Task goal: In every line of the records, look for "main", then report how many lines have it and nothing else.

Given data:
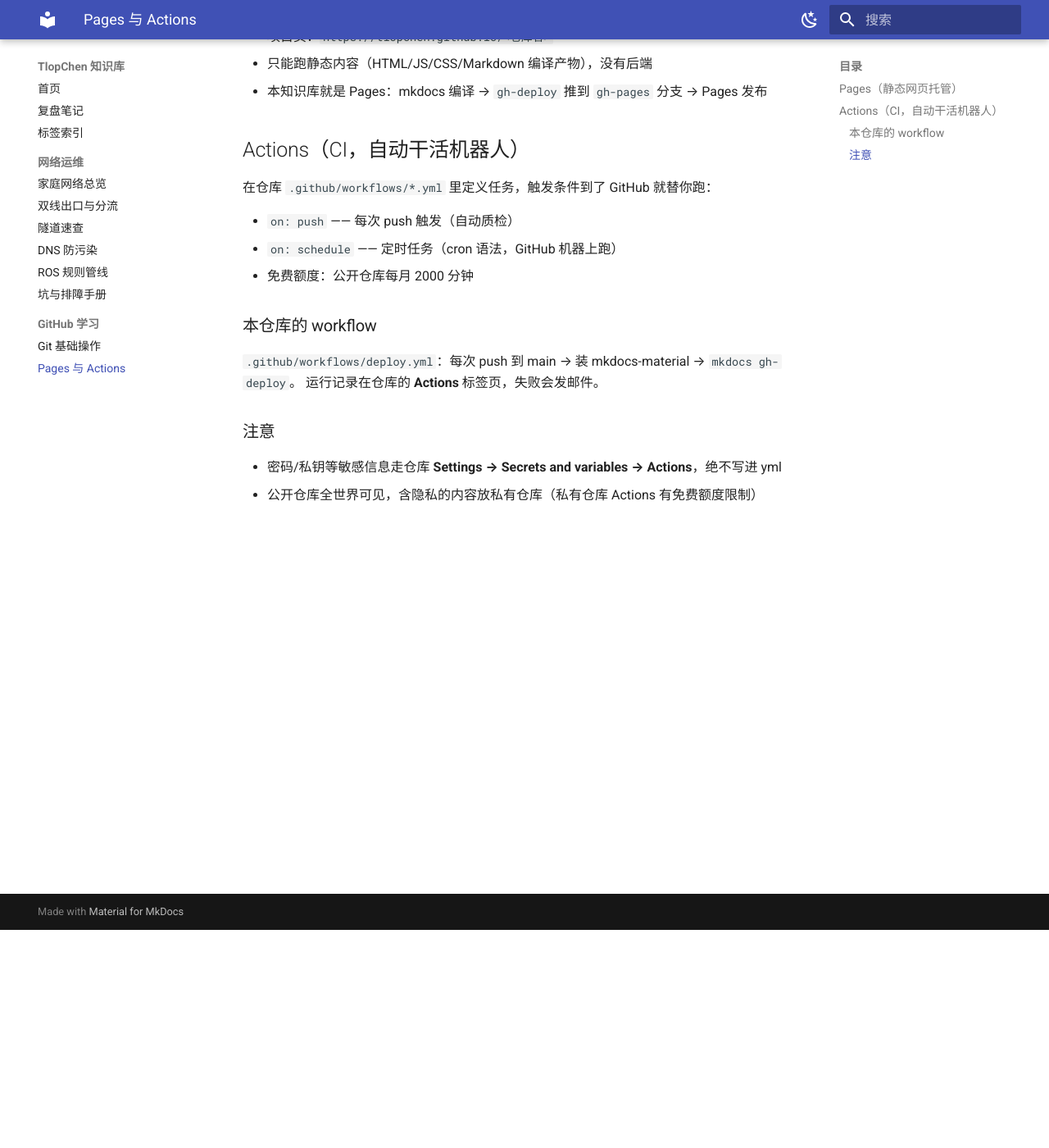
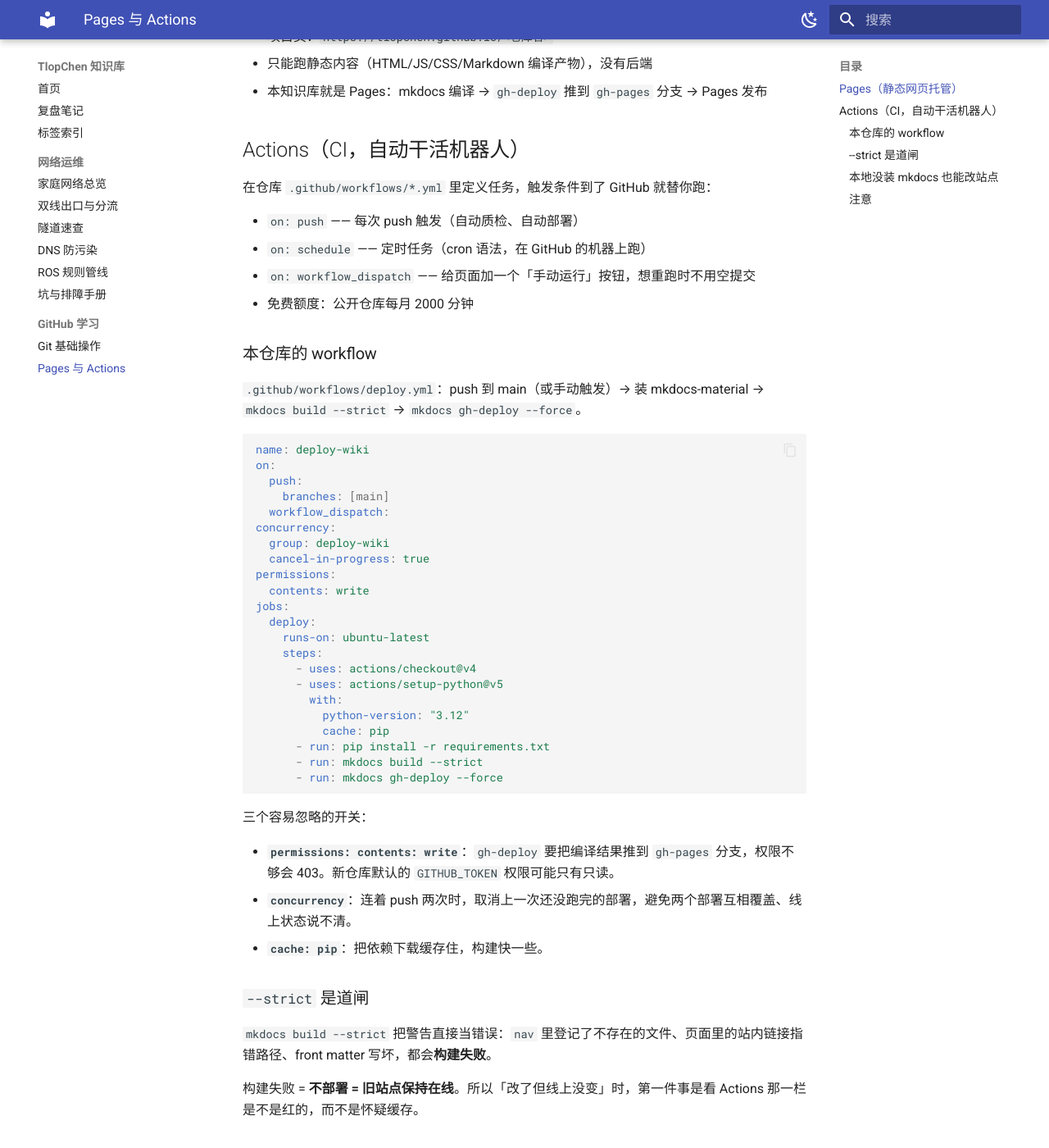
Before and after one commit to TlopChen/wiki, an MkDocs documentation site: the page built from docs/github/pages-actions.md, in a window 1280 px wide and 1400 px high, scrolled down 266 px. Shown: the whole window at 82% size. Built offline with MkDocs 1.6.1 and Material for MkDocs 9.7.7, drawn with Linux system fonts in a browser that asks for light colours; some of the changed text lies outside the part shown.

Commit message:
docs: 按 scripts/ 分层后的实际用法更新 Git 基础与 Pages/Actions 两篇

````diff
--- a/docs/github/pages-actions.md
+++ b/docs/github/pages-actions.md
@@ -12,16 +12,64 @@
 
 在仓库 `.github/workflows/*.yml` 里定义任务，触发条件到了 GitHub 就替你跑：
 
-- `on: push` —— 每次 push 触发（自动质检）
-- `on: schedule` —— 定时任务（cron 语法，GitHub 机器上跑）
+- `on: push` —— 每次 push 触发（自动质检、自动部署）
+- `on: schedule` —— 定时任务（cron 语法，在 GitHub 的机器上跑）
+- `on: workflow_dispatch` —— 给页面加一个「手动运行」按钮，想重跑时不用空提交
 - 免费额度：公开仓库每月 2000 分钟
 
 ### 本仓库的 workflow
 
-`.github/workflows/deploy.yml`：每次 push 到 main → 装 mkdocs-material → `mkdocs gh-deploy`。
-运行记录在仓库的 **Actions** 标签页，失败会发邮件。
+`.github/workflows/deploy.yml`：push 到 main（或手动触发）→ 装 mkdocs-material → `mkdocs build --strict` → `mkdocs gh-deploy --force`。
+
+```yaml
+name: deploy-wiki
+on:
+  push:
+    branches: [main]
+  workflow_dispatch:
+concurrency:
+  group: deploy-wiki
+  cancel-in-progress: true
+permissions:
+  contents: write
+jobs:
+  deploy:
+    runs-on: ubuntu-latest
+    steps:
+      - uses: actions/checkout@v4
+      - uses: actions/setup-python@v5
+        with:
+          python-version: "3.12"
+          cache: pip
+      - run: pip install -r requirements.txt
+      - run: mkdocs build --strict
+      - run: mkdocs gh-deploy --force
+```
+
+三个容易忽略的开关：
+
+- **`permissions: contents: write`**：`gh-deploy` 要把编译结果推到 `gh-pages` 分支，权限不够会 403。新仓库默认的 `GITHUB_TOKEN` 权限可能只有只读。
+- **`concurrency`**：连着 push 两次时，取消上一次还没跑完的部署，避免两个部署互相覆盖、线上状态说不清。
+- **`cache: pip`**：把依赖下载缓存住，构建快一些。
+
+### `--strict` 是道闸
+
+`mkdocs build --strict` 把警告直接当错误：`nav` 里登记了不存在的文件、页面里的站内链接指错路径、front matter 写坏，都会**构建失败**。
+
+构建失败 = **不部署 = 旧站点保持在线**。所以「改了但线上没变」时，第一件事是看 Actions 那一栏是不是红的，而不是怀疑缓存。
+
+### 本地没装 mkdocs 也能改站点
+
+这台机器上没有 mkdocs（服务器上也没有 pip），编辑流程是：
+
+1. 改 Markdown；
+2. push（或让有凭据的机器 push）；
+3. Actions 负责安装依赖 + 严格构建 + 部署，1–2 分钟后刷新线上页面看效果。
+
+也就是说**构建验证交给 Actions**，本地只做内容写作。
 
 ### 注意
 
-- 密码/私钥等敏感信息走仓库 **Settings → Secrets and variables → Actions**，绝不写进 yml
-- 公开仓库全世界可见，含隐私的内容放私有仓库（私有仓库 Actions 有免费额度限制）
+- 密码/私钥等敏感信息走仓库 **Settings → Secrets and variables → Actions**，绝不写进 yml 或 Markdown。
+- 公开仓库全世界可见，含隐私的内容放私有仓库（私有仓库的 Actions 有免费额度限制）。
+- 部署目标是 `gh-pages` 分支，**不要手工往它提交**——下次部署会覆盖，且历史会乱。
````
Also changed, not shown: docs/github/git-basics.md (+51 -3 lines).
==
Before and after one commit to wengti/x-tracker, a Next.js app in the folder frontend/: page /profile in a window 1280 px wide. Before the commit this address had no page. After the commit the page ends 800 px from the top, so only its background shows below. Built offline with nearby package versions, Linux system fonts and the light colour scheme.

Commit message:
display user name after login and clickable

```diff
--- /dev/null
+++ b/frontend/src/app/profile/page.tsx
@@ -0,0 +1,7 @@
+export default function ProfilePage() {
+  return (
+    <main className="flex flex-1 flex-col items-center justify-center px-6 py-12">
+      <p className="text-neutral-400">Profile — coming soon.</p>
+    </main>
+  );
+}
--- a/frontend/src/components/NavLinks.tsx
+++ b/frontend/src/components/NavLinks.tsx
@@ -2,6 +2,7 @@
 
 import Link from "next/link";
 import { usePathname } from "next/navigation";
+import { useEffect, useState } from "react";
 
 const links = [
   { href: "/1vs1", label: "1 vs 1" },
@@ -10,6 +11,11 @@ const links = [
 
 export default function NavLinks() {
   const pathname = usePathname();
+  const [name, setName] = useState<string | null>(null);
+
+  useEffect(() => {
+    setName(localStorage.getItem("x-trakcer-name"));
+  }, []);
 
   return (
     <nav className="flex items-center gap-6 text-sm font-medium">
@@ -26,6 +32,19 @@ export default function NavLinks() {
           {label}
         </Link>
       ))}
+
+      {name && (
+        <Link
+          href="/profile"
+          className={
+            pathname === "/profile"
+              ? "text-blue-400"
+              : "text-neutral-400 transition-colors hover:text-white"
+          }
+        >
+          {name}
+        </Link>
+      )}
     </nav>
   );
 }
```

Task response: 5